--- START ---
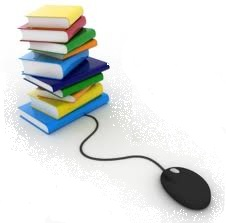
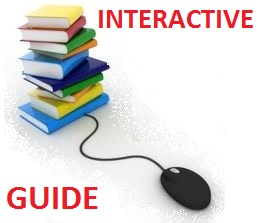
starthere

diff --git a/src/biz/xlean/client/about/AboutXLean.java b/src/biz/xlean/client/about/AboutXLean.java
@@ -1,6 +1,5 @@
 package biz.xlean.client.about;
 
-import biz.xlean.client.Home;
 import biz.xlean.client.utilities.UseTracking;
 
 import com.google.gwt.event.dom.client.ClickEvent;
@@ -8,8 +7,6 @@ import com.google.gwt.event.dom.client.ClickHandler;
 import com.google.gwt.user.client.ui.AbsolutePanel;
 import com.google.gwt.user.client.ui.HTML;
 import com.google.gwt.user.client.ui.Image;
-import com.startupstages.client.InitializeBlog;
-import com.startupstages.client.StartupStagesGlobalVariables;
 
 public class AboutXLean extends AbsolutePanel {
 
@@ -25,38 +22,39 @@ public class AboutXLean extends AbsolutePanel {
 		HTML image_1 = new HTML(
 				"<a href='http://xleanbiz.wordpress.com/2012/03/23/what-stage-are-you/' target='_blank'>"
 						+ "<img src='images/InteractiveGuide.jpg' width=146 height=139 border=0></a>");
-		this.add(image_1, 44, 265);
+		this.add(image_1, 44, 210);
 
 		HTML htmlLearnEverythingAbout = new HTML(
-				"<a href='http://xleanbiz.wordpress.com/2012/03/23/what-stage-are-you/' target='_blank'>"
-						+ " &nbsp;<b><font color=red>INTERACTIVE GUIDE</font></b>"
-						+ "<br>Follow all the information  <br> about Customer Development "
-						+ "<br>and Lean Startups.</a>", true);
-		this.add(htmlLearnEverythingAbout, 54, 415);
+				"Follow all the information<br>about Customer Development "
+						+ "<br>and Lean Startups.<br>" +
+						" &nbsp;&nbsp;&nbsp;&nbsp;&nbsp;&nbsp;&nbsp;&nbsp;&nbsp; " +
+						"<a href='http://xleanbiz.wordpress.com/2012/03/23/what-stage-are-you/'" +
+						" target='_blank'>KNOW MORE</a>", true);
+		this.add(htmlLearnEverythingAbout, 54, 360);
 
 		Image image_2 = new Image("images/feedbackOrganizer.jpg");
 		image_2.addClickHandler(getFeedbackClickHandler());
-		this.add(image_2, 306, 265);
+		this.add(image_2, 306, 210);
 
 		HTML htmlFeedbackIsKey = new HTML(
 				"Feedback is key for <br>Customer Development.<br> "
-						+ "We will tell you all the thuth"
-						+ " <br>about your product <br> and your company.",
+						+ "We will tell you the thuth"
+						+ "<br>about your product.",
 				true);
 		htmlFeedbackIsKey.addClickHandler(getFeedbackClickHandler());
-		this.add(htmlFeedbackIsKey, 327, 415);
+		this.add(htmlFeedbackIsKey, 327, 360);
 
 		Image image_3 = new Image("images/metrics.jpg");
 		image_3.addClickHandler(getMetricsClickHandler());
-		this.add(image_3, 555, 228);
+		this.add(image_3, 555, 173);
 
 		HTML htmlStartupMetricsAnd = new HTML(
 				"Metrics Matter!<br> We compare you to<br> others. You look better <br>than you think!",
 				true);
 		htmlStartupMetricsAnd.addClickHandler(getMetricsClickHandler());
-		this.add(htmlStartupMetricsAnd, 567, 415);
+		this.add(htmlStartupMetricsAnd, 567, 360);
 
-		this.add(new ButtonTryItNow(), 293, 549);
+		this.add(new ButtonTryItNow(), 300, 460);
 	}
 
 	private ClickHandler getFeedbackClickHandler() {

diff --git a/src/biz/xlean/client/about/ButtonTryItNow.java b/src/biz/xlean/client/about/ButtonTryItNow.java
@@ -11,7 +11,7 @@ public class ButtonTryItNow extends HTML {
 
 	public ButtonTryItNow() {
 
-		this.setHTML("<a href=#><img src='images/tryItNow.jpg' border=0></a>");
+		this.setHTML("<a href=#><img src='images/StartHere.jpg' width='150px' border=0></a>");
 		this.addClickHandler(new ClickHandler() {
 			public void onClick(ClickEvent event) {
--- END ---
--- START ---
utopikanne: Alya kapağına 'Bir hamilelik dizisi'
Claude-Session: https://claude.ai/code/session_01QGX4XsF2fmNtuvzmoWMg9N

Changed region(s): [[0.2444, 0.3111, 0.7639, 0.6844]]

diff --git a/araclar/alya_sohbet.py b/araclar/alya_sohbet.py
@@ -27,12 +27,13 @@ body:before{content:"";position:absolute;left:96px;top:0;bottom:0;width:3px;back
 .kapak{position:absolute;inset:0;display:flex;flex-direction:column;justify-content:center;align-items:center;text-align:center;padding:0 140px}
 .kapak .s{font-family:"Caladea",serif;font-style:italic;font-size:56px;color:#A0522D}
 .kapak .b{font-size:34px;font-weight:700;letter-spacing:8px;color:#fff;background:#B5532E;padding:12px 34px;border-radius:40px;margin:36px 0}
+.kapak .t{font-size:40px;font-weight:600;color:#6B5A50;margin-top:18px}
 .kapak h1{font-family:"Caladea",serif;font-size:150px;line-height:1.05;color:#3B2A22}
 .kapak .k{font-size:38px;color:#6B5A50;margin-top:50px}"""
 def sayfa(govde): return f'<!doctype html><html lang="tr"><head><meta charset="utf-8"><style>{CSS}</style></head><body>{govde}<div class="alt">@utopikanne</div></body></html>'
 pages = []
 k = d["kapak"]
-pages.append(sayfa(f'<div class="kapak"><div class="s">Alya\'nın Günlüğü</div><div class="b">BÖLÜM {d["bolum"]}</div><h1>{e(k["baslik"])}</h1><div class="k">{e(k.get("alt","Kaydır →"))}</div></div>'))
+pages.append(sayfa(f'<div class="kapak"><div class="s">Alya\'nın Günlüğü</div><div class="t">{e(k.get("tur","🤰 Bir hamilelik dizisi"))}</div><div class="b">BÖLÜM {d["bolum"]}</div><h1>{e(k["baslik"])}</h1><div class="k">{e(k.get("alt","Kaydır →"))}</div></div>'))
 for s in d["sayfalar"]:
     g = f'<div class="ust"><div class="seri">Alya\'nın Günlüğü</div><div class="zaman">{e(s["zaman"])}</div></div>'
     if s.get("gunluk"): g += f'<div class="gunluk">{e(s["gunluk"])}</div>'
--- END ---
• **Task description**: Extract from the records above the lines from the one containing "HTML htmlStartupMetricsAnd = new" to the one containing "-11,7 +11,7 @@", both lines included, exactly as they appear and with nothing else.

• **Task response**:
 		HTML htmlStartupMetricsAnd = new HTML(
 				"Metrics Matter!<br> We compare you to<br> others. You look better <br>than you think!",
 				true);
 		htmlStartupMetricsAnd.addClickHandler(getMetricsClickHandler());
-		this.add(htmlStartupMetricsAnd, 567, 415);
+		this.add(htmlStartupMetricsAnd, 567, 360);
 
-		this.add(new ButtonTryItNow(), 293, 549);
+		this.add(new ButtonTryItNow(), 300, 460);
 	}
 
 	private ClickHandler getFeedbackClickHandler() {

diff --git a/src/biz/xlean/client/about/ButtonTryItNow.java b/src/biz/xlean/client/about/ButtonTryItNow.java
@@ -11,7 +11,7 @@ public class ButtonTryItNow extends HTML {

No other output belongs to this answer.